All the Georgians say how beautiful Savannah is. The riverside city, is known for its “antebellum”, or pre-civil war, houses and nearly two dozen plazas, or squares.
The visitors’ center in Savannah offers overnight RV parking which is free on Sundays. It’s otherwise $8.00 for 24 hours. We did see a couple of thrifty people arrive after the parking lot shut at 5:30 PM and leave before it opened at 8:00 AM to avoid paying altogether.
I have been reading Midnight in the Garden of Good and Evil, which Neil’s mom gave me. It certainly gives a lot of context to the historical sites and the streets that you walk.
Savannah lives up to its reputation as adorable. The historical district is small and walkable. We strolled through plaza after plaza, each one small, beautiful, distinct.
I have now heard the word “antebellum” many times in positive context, as if it evokes fond memories of when life was good and people could afford gorgeous houses. Yes, owning slaves does make life easy, doesn’t it.
I am impressed with the historical society that, in the 50s, helped save those famous houses when they were in disrepair. Gentrification indeed. But it sure looks nice, and I have no idea why no other early city planner copied its design.
We spent a lot of time on River Street the first night, climbing down the steep historical steps to the promenade and watching huge freighters which forged ahead under the dainty Talmadge Bridge.
We read the displays along the river, like the one below. I was somewhat proud of James Oglethorpe, the founder of Georgia and urban designer of Savannah.

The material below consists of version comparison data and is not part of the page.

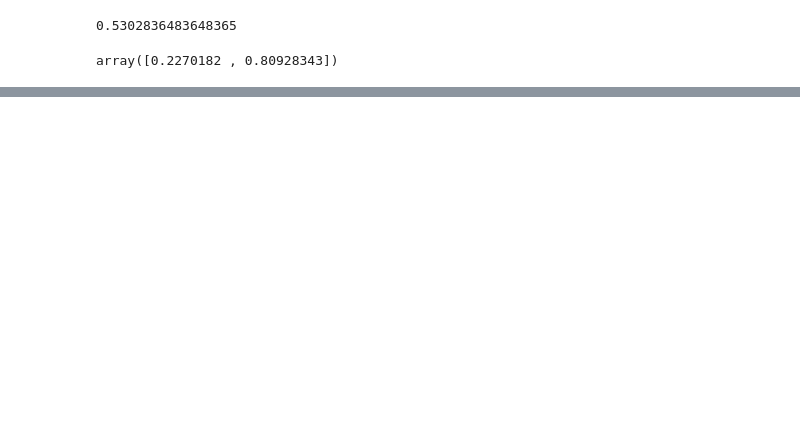
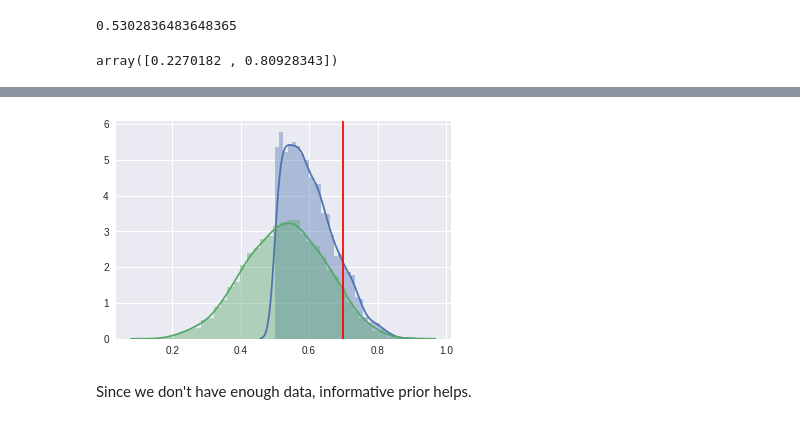
Before and after one commit to upul/SRT, a Jupyter notebook: solutions/week_1.ipynb, the cells around one changed output, grey strips where cells are left out. Cells and saved outputs as stored; diff of their text form; code cells hidden in the pictures; blank space fills up the shorter version.

```diff
--- a/solutions/week_1.ipynb
+++ b/solutions/week_1.ipynb
@@ -42,0 +79,2 @@ array([0.2270182 , 0.80928343])
+# %%
+improved_samples = np.random.choice(p_grid, size=NUM_POS_SAMPLES, p=improved_posterior)
@@ -42,0 +97,9 @@ array([0.2270182 , 0.80928343])
+# %%
+sns.distplot(improved_samples)
+sns.distplot(samples)
+plt.axvline(0.7, color='red')
+plt.show()
+# %% [output]
+[figure, added]
+# %% [markdown]
+Since we don't have enough data, informative prior helps.
```
Also changed, not shown: parts of 10 cells of this notebook, 2 other files.
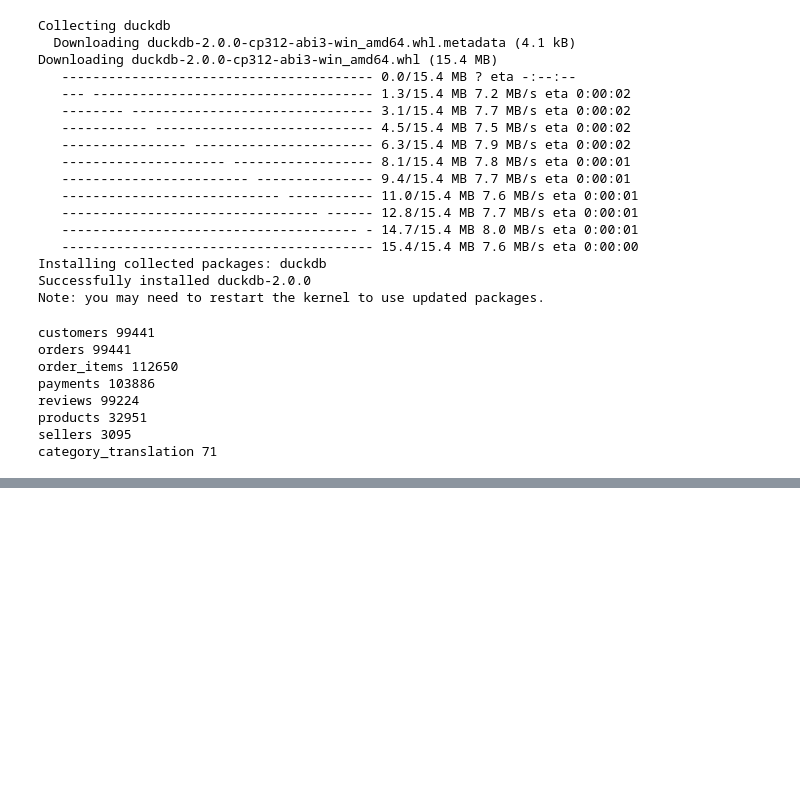
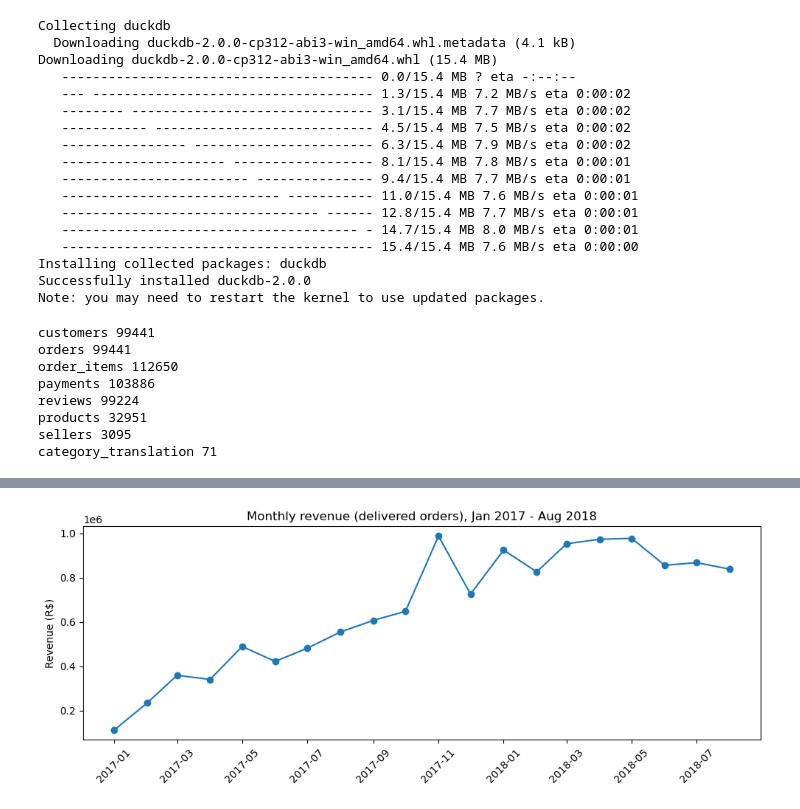
Before and after one commit to Knk19503/ecommerce-analysis, a Jupyter notebook: notebooks/01_setup.ipynb, the cells around one changed output, grey strips where cells are left out. Drawn from its saved outputs; the diff is of its cells as text; code cells hidden in the pictures; blank space fills up the shorter version.

```diff
--- a/notebooks/01_setup.ipynb
+++ b/notebooks/01_setup.ipynb
@@ -50,3 +50,6 @@ reviews 99224
 products 32951
 sellers 3095
 category_translation 71
+# %%
+import duckdb
+con = duckdb.connect("../olist.duckdb")
@@ -52,0 +122,24 @@ category_translation 71
+# %%
+monthly = con.execute("""
+WITH order_revenue AS (
+    SELECT o.order_id,
+           date_trunc('month', o.order_purchase_timestamp) AS month,
+           SUM(oi.price) AS revenue
+    FROM orders o
+    JOIN order_items oi ON oi.order_id = o.order_id
+    WHERE o.order_status = 'delivered'
+      AND o.order_purchase_timestamp >= '2017-01-01'
+      AND o.order_purchase_timestamp <  '2018-09-01'
+    GROUP BY o.order_id, month
+)
+SELECT month,
+       COUNT(*) AS orders,
+       ROUND(SUM(revenue), 2) AS revenue,
+       ROUND(SUM(revenue) / COUNT(*), 2) AS aov,
+       ROUND(100.0 * (SUM(revenue) - LAG(SUM(revenue)) OVER (ORDER BY month))
+             / LAG(SUM(revenue)) OVER (ORDER BY month), 1) AS revenue_mom_pct
+FROM order_revenue
+GROUP BY month
+ORDER BY month
+""").df()
+monthly
@@ -52,0 +164,12 @@ category_translation 71
+# %%
+import matplotlib.pyplot as plt
+
+plt.figure(figsize=(10, 4))
+plt.plot(monthly["month"], monthly["revenue"], marker="o")
+plt.title("Monthly revenue (delivered orders), Jan 2017 - Aug 2018")
+plt.ylabel("Revenue (R$)")
+plt.xticks(rotation=45)
+plt.tight_layout()
+plt.show()
+# %% [output]
+[figure, added]
```
Also changed, not shown: parts of 13 cells of this notebook.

He stood against slavery and forbid it, until the antebellum Georgians said “Waa! How come everyone else gets slaves and we don’t? Waa!”
The next morning I put on some lentil and kale soup in the thermal cooker for later.We vowed not to spend money eating out; we have been spending a lot on food lately and it was not the reason why we came to Savannah.
Edd went inside the visitor center to pay for Monday’s parking pass (our first time paying to park!). He asked the guy behind the desk what the best cycle route was to Bonaventure Cemetery, where the famous song writer Johnny Mercer is buried.
“It’s impossible to do,” the man said. “I don’t recommend any cycling there at all.”
Edd pointed out on the map that there were plenty of small streets that would take us there, and that we just wanted to know the best way. The man tried to justify his initial response.
“You have a ‘D’ on your hat, right? For Detroit. Well, you wouldn’t cycle in certain neighbourhoods in Detroit, would you?”
When Edd told me this, I laughed. I can’t believe he was comparing Savannah to Detroit, and what did he mean by that? We had to find out for ourselves.
We cycled all the way there. Some of the houses had been left to weather or were abandoned. It was mostly black neighborhoods. Was that why the guy tried to discourage us? Seems a bit shameful. When we passed the smaller bungalows on the outskirts of the historical district, we joked, “Uh-oh; it’s getting seedy!”
The thing Savannah is lacking are dedicated bicycle lanes. The city is flat, small, and parking is expensive.
The cemetery has an unorthodox appearance due to the contrast between spiky palms, sandy roads, and angel statues. We found a quiet bench to eat lunch. Edd sparked up a joint. We wandered, read, and took pictures. It’s a huge site.
The cemetery was no more than 30 minutes by bike, and the ride back along Bonaventure Street was beautiful.
We also visited the Colonial Cemetery in town, which is now a city park!
We found out that several southern cities have these great lax open-alcohol rules: bring it in a plastic or paper cup (as long as it’s a reasonable 16oz or smaller), and you can bring it anywhere. Even from bar to bar. So after we came back to the van and I ate our soup, we packed our stemless plastic Walmart wine glasses and a few cans of beer, and walked back to River Street. We watched the sunset with beers. What a great city.
On Tuesday we went out to Tybee Island, just east of Savannah. Parking is normally $2.00 an hour “everywhere” on the island, unless you park on the side of the I80 expressway before the bridge, which some locals had done. We unabashedly verified this with the woman at Tybee’s visitor center AND the parking services employees! We cycled in.
Tybee’s main beach is clean and becomes enormous when the tide is out. The sand is really fine. We walked up and down it and under the pier. We even walked through a bunch of strange-acting, statue-like beachgoers, until we realized they were actors in a commercial and we had walked right through their scene.
The houses in Tybee could be straight out of the Caribbean. They are wooden, built on stilts, and painted cheery pastel colors that stand out amongst the dark palms and purple sky.
Driving out, we saw one funny thing near Lazaretto Creek, the site of an old slave quarantine building. There were numerous small wooden shelters on the ground next to the road. I thought it was a strange place for homeless people to sleep, but Edd pointed out all the cats. “They’re shelters for cats!” He said.
We stayed overnight in a Walmart on Wilmington Island. We spent half of the next day stocking up on food and water at Publix, working out and showering at a nice Savannah Planet Fitness, and are now doing laundry. We’re going to dump our wastewater at a state park and drive down to Darien.